**The problem:**
All entries should be copied exactly, none left out.

**Provided entries:**
_ _ _
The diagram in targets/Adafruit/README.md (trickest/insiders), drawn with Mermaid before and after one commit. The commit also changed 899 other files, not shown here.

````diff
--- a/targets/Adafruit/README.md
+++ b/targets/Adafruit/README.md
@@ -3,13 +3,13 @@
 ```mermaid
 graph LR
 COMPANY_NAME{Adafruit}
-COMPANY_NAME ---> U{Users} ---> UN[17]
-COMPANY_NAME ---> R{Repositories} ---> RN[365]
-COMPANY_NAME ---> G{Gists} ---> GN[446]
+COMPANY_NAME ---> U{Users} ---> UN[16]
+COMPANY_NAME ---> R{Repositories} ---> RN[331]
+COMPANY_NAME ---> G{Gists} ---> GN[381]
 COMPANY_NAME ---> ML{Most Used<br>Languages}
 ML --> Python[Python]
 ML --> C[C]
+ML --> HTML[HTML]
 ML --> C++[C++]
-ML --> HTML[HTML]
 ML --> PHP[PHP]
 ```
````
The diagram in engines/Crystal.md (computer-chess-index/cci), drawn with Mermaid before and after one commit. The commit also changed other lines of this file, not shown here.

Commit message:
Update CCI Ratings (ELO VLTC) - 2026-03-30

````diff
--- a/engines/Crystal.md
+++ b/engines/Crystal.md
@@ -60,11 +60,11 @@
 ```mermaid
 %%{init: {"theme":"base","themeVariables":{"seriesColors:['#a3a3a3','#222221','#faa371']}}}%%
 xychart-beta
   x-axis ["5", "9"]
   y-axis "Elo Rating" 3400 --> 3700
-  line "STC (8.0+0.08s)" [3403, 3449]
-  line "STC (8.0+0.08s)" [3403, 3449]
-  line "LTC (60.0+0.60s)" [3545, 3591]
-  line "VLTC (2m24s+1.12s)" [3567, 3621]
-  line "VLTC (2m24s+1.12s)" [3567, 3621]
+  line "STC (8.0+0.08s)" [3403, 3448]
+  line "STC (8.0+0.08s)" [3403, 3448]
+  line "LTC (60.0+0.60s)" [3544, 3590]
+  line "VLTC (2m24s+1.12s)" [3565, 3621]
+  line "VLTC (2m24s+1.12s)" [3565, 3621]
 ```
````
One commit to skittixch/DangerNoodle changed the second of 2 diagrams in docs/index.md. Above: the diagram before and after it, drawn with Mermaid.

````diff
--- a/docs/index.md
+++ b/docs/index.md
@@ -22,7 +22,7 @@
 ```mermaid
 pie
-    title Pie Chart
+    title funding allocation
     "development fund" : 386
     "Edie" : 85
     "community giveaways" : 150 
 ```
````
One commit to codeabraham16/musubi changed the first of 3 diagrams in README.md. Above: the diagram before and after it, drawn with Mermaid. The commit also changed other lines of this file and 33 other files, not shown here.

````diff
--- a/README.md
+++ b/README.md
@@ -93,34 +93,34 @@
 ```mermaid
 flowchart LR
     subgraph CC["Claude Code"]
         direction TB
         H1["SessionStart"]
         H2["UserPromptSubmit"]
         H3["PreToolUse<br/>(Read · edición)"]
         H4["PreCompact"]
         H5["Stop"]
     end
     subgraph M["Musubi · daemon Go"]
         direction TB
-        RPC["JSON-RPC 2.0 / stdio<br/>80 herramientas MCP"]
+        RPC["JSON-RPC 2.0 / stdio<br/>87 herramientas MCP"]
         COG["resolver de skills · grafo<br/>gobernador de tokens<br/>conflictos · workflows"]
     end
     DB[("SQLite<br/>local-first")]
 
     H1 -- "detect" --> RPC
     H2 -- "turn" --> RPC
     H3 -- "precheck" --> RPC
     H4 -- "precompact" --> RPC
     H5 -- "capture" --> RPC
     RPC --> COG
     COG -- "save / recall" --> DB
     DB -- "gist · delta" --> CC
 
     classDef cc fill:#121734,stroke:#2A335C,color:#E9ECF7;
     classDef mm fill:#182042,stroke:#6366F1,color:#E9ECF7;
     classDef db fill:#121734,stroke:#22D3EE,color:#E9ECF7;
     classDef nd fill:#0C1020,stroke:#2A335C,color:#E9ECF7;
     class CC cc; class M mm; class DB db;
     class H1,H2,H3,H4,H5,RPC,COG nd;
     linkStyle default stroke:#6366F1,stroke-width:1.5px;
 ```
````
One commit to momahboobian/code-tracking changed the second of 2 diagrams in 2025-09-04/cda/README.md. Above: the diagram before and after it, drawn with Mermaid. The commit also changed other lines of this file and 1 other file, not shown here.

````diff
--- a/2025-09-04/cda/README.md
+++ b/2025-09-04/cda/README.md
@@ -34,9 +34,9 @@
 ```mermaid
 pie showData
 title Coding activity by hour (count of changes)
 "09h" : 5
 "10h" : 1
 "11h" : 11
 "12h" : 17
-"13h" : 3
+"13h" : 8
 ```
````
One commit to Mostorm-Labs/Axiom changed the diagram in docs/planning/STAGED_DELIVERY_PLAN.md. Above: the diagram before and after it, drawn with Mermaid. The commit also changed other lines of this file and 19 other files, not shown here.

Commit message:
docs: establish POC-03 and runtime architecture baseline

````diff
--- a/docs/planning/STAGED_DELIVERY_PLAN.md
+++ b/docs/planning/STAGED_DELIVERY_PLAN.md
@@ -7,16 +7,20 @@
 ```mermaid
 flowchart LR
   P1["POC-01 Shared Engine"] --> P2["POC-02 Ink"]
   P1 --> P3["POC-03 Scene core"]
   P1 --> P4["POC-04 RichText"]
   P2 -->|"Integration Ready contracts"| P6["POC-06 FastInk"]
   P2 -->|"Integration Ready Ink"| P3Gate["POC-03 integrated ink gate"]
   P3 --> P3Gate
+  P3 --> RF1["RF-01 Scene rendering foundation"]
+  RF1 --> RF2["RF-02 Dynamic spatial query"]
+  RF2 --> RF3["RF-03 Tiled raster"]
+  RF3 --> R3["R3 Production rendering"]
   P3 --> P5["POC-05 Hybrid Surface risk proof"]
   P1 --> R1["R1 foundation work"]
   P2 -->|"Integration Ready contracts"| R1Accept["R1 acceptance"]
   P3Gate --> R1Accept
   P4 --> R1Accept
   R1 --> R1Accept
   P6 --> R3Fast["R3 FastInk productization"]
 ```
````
_ _ _
**Your solution:**
The diagram in targets/Adafruit/README.md (trickest/insiders), drawn with Mermaid before and after one commit. The commit also changed 899 other files, not shown here.

````diff
--- a/targets/Adafruit/README.md
+++ b/targets/Adafruit/README.md
@@ -3,13 +3,13 @@
 ```mermaid
 graph LR
 COMPANY_NAME{Adafruit}
-COMPANY_NAME ---> U{Users} ---> UN[17]
-COMPANY_NAME ---> R{Repositories} ---> RN[365]
-COMPANY_NAME ---> G{Gists} ---> GN[446]
+COMPANY_NAME ---> U{Users} ---> UN[16]
+COMPANY_NAME ---> R{Repositories} ---> RN[331]
+COMPANY_NAME ---> G{Gists} ---> GN[381]
 COMPANY_NAME ---> ML{Most Used<br>Languages}
 ML --> Python[Python]
 ML --> C[C]
+ML --> HTML[HTML]
 ML --> C++[C++]
-ML --> HTML[HTML]
 ML --> PHP[PHP]
 ```
````
The diagram in engines/Crystal.md (computer-chess-index/cci), drawn with Mermaid before and after one commit. The commit also changed other lines of this file, not shown here.

Commit message:
Update CCI Ratings (ELO VLTC) - 2026-03-30

````diff
--- a/engines/Crystal.md
+++ b/engines/Crystal.md
@@ -60,11 +60,11 @@
 ```mermaid
 %%{init: {"theme":"base","themeVariables":{"seriesColors:['#a3a3a3','#222221','#faa371']}}}%%
 xychart-beta
   x-axis ["5", "9"]
   y-axis "Elo Rating" 3400 --> 3700
-  line "STC (8.0+0.08s)" [3403, 3449]
-  line "STC (8.0+0.08s)" [3403, 3449]
-  line "LTC (60.0+0.60s)" [3545, 3591]
-  line "VLTC (2m24s+1.12s)" [3567, 3621]
-  line "VLTC (2m24s+1.12s)" [3567, 3621]
+  line "STC (8.0+0.08s)" [3403, 3448]
+  line "STC (8.0+0.08s)" [3403, 3448]
+  line "LTC (60.0+0.60s)" [3544, 3590]
+  line "VLTC (2m24s+1.12s)" [3565, 3621]
+  line "VLTC (2m24s+1.12s)" [3565, 3621]
 ```
````
One commit to skittixch/DangerNoodle changed the second of 2 diagrams in docs/index.md. Above: the diagram before and after it, drawn with Mermaid.

````diff
--- a/docs/index.md
+++ b/docs/index.md
@@ -22,7 +22,7 @@
 ```mermaid
 pie
-    title Pie Chart
+    title funding allocation
     "development fund" : 386
     "Edie" : 85
     "community giveaways" : 150 
 ```
````
One commit to codeabraham16/musubi changed the first of 3 diagrams in README.md. Above: the diagram before and after it, drawn with Mermaid. The commit also changed other lines of this file and 33 other files, not shown here.

````diff
--- a/README.md
+++ b/README.md
@@ -93,34 +93,34 @@
 ```mermaid
 flowchart LR
     subgraph CC["Claude Code"]
         direction TB
         H1["SessionStart"]
         H2["UserPromptSubmit"]
         H3["PreToolUse<br/>(Read · edición)"]
         H4["PreCompact"]
         H5["Stop"]
     end
     subgraph M["Musubi · daemon Go"]
         direction TB
-        RPC["JSON-RPC 2.0 / stdio<br/>80 herramientas MCP"]
+        RPC["JSON-RPC 2.0 / stdio<br/>87 herramientas MCP"]
         COG["resolver de skills · grafo<br/>gobernador de tokens<br/>conflictos · workflows"]
     end
     DB[("SQLite<br/>local-first")]
 
     H1 -- "detect" --> RPC
     H2 -- "turn" --> RPC
     H3 -- "precheck" --> RPC
     H4 -- "precompact" --> RPC
     H5 -- "capture" --> RPC
     RPC --> COG
     COG -- "save / recall" --> DB
     DB -- "gist · delta" --> CC
 
     classDef cc fill:#121734,stroke:#2A335C,color:#E9ECF7;
     classDef mm fill:#182042,stroke:#6366F1,color:#E9ECF7;
     classDef db fill:#121734,stroke:#22D3EE,color:#E9ECF7;
     classDef nd fill:#0C1020,stroke:#2A335C,color:#E9ECF7;
     class CC cc; class M mm; class DB db;
     class H1,H2,H3,H4,H5,RPC,COG nd;
     linkStyle default stroke:#6366F1,stroke-width:1.5px;
 ```
````
One commit to momahboobian/code-tracking changed the second of 2 diagrams in 2025-09-04/cda/README.md. Above: the diagram before and after it, drawn with Mermaid. The commit also changed other lines of this file and 1 other file, not shown here.

````diff
--- a/2025-09-04/cda/README.md
+++ b/2025-09-04/cda/README.md
@@ -34,9 +34,9 @@
 ```mermaid
 pie showData
 title Coding activity by hour (count of changes)
 "09h" : 5
 "10h" : 1
 "11h" : 11
 "12h" : 17
-"13h" : 3
+"13h" : 8
 ```
````
One commit to Mostorm-Labs/Axiom changed the diagram in docs/planning/STAGED_DELIVERY_PLAN.md. Above: the diagram before and after it, drawn with Mermaid. The commit also changed other lines of this file and 19 other files, not shown here.

Commit message:
docs: establish POC-03 and runtime architecture baseline

````diff
--- a/docs/planning/STAGED_DELIVERY_PLAN.md
+++ b/docs/planning/STAGED_DELIVERY_PLAN.md
@@ -7,16 +7,20 @@
 ```mermaid
 flowchart LR
   P1["POC-01 Shared Engine"] --> P2["POC-02 Ink"]
   P1 --> P3["POC-03 Scene core"]
   P1 --> P4["POC-04 RichText"]
   P2 -->|"Integration Ready contracts"| P6["POC-06 FastInk"]
   P2 -->|"Integration Ready Ink"| P3Gate["POC-03 integrated ink gate"]
   P3 --> P3Gate
+  P3 --> RF1["RF-01 Scene rendering foundation"]
+  RF1 --> RF2["RF-02 Dynamic spatial query"]
+  RF2 --> RF3["RF-03 Tiled raster"]
+  RF3 --> R3["R3 Production rendering"]
   P3 --> P5["POC-05 Hybrid Surface risk proof"]
   P1 --> R1["R1 foundation work"]
   P2 -->|"Integration Ready contracts"| R1Accept["R1 acceptance"]
   P3Gate --> R1Accept
   P4 --> R1Accept
   R1 --> R1Accept
   P6 --> R3Fast["R3 FastInk productization"]
 ```
````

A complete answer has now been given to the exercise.